*Task instructions*.
Produce a verbatim copy of the records, and keep the images out of it.

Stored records
---+---

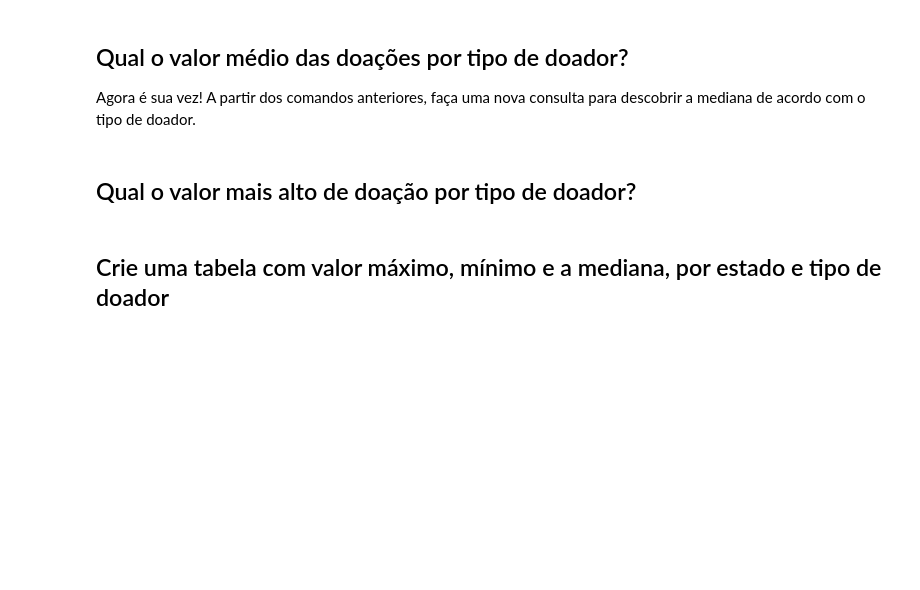
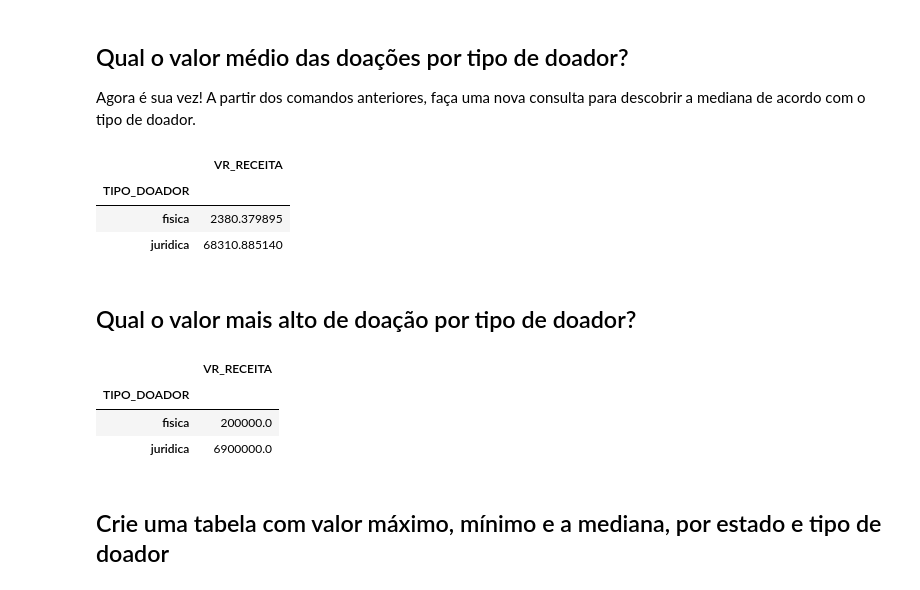
Before and after one commit to Leticia07/python-inovacao-civica, a Jupyter notebook: semana_2/desafio/desafio.ipynb, the cells around one changed output. Saved outputs shown, nothing was run; the diff lists cells and outputs as text; code cells hidden in the pictures; blank space fills up the shorter version.

```diff
--- a/semana_2/desafio/desafio.ipynb
+++ b/semana_2/desafio/desafio.ipynb
@@ -287,8 +287,22 @@ top_10.sort_values(by='VR_RECEITA').plot(kind='barh', color={'red'})
 ## Qual o valor médio das doações por tipo de doador?
 
 Agora é sua vez! A partir dos comandos anteriores, faça uma nova consulta para descobrir a mediana de acordo com o tipo de doador.
+# %%
+df_final[['TIPO_DOADOR', 'VR_RECEITA']].groupby(by=['TIPO_DOADOR']).mean()
+# %% [output]
+|  | VR_RECEITA |
+| TIPO_DOADOR |  |
+| fisica | 2380.379895 |
+| juridica | 68310.885140 |
 # %% [markdown]
 ## Qual o valor mais alto de doação por tipo de doador?
+# %%
+df_final[['TIPO_DOADOR', 'VR_RECEITA']].groupby(by=['TIPO_DOADOR']).max()
+# %% [output]
+|  | VR_RECEITA |
+| TIPO_DOADOR |  |
+| fisica | 200000.0 |
+| juridica | 6900000.0 |
 # %% [markdown]
 ## Crie uma tabela com valor máximo, mínimo e a mediana, por estado e tipo de doador
 # %%
```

---+---

*Task response*.
Before and after one commit to Leticia07/python-inovacao-civica, a Jupyter notebook: semana_2/desafio/desafio.ipynb, the cells around one changed output. Saved outputs shown, nothing was run; the diff lists cells and outputs as text; code cells hidden in the pictures; blank space fills up the shorter version.

```diff
--- a/semana_2/desafio/desafio.ipynb
+++ b/semana_2/desafio/desafio.ipynb
@@ -287,8 +287,22 @@ top_10.sort_values(by='VR_RECEITA').plot(kind='barh', color={'red'})
 ## Qual o valor médio das doações por tipo de doador?
 
 Agora é sua vez! A partir dos comandos anteriores, faça uma nova consulta para descobrir a mediana de acordo com o tipo de doador.
+# %%
+df_final[['TIPO_DOADOR', 'VR_RECEITA']].groupby(by=['TIPO_DOADOR']).mean()
+# %% [output]
+|  | VR_RECEITA |
+| TIPO_DOADOR |  |
+| fisica | 2380.379895 |
+| juridica | 68310.885140 |
 # %% [markdown]
 ## Qual o valor mais alto de doação por tipo de doador?
+# %%
+df_final[['TIPO_DOADOR', 'VR_RECEITA']].groupby(by=['TIPO_DOADOR']).max()
+# %% [output]
+|  | VR_RECEITA |
+| TIPO_DOADOR |  |
+| fisica | 200000.0 |
+| juridica | 6900000.0 |
 # %% [markdown]
 ## Crie uma tabela com valor máximo, mínimo e a mediana, por estado e tipo de doador
 # %%
```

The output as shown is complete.